loss.backward()

### computation of new gradients disabled inside the context
for param in model.parameters():
print('param: ', param)
print()


#### Training the new model

Implement the function to train our new model. Again, just make use of the code snippet above and insert the code at the correct positions.

def train_model_new(X, y, model, cost_func, epochs=100, learning_rate=0.1):

### History of costs
cost_hist = []

for i in range(epochs):

###############################
###############################
##
## Task (1): Make predition, calculate the loss forwards an backwards.
##

return NotImplementedError()

###############################
###############################

cost_hist.append(cost_func(model(X), y))

### computation of new gradients disabled inside the context
for param in model.parameters():

###############################
###############################
##
##

return NotImplementedError()

###############################
###############################

return cost_hist
# Hyperparameters
learning_rate = 1e-1
epochs = 100

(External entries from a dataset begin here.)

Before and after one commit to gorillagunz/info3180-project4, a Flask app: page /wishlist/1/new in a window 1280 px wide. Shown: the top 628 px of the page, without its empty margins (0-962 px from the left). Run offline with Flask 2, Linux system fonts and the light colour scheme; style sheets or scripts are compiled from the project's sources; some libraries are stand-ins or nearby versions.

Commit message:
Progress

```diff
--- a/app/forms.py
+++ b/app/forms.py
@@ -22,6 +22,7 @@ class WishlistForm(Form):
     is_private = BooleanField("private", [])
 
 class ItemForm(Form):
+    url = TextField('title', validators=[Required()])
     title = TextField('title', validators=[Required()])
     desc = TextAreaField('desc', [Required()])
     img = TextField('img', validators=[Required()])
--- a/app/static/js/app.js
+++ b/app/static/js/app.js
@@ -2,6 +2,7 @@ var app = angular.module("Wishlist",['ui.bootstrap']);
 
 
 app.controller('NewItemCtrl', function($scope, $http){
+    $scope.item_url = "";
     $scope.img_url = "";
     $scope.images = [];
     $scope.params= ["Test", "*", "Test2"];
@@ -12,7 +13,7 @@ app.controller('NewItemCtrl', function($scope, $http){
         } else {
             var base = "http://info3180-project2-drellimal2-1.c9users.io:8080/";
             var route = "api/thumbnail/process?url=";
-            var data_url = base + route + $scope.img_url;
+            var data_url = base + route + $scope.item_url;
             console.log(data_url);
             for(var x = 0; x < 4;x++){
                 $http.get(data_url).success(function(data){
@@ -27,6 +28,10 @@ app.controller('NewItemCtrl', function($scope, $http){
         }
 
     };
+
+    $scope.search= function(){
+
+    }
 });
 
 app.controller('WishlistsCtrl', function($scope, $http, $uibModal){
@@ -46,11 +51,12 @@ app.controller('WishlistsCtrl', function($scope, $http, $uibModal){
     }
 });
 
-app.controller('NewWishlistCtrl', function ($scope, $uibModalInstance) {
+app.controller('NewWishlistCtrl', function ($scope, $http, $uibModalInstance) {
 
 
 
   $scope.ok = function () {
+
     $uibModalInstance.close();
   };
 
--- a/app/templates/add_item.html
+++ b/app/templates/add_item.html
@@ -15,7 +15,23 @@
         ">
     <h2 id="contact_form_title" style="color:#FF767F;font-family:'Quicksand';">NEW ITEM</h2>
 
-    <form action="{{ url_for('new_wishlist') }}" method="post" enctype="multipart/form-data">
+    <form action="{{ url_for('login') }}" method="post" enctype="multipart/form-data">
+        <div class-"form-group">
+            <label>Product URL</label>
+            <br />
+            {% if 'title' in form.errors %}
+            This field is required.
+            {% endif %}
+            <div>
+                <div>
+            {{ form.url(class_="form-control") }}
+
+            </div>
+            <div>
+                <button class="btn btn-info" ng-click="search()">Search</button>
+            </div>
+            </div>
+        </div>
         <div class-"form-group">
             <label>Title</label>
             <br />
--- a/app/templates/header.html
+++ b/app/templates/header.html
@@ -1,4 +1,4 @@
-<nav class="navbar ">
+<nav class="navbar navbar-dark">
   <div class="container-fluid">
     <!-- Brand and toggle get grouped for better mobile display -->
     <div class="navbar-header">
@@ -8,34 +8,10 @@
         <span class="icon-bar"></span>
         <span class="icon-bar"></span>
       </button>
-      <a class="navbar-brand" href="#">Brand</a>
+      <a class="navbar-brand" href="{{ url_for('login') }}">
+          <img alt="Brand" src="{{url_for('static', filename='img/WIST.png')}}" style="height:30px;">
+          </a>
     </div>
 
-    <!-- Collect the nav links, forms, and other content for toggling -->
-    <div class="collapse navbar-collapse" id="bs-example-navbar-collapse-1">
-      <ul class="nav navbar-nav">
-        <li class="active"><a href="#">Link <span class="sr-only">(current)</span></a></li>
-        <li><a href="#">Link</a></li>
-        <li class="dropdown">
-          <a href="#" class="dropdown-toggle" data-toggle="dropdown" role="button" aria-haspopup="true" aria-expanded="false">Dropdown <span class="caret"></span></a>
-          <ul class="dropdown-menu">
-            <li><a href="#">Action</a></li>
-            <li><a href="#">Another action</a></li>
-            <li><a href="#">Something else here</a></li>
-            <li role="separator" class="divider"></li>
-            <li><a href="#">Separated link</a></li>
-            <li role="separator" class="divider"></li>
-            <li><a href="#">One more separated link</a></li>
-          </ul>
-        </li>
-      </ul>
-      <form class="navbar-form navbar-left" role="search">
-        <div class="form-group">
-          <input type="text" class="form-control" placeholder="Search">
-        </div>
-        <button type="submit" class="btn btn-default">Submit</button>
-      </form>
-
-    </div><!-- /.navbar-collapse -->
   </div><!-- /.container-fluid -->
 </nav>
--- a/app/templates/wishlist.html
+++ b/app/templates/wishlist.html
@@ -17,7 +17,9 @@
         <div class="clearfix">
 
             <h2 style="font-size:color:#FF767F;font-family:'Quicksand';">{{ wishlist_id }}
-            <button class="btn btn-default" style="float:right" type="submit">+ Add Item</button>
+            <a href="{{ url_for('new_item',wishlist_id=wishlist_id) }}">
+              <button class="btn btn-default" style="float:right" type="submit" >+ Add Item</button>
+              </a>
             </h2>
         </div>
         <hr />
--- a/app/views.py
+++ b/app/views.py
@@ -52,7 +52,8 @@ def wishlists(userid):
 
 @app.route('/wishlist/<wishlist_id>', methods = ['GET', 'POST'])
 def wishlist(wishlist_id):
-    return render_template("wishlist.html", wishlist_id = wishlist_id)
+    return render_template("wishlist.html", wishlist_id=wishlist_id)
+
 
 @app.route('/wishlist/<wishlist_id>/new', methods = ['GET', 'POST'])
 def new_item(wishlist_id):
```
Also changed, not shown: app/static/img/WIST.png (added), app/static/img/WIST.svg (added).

### create a new model only once before training
model = LinearRegression()

### start training
cost_hist = train_model_new(X_tensor, y_tensor, model, mse, epochs=epochs, learning_rate=learning_rate)

### plot the costs over epochs
plt.plot(np.linspace(0,epochs, epochs), cost_hist)
plt.xlabel('Epoch')
plt.ylabel('Costs')

### More PyTorch Built-Ins

After making use of torch.nn.Linear, there is more we can exchange for PyTorch built-ins. The cost and the updates of our parameters.

Write the code to train a new model:

• Create a new model object before the training.
• Use the built-in for the Mean-Squared-Error loss torch.nn.MSELoss():

• Create an object once before the training, e.g. criterion = torch.nn.MSELoss().
• Calling it will give you a tensor, e.g. loss = criterion(y_tensor, predictions).
• You an call backward() on that tensor too.
• Also use a built-in optimizer, e.g. torch.optim.Adam:

• Create an object once before the training providing your model.parameters() and a learning rate as argument.
• Use its functions step() and zero_grad() to update the parameters, resp. to reset the gradient.
• Keep track of the costs in each epoch to plot them afterwards.

Optionally:

• Also plot the data together with the hypothesis of epoch like seen before.
• Hint: You do not have to store the models parameters. You can just plot the models during training.

General Hint:

• Of couse you also do not have to implement all of this in a function plain code is ok if it does the job.
###############################
###############################
##
## Task (1): Train your model using the classes and functions mentioned
##
## Task (2): Plot the history of the costs afterwards
##
## Task (3): Optionally plot the data with the hypothesis of each epoch like seen before.

###############################
###############################    

## Summary and Outlook

During this exercise, fundamental elements of Machine Learning were covered. You should be able to answer the following questions:

• What is a model using the example of a linear function as a hypothesis?
• How do you quantify a model?
• What is the gradient descent algorithm and what is its used for in the context of Machine Learning?
• Can you explain the concept of hyperparameters and name some?

Also you should have learned how to implement your own functions with PyTorch, how to make use of PyTorchs autograd feature and how to use PyTorchs built-ins for functions, costs and optimizers.

The following license applies to the complete notebook, including code cells. It does however not apply to any referenced external media (e.g., images).

Exercise: Simple Linear Regression with PyTorch
by Christian Herta, Benjamin Voigt, Klaus Strohmenger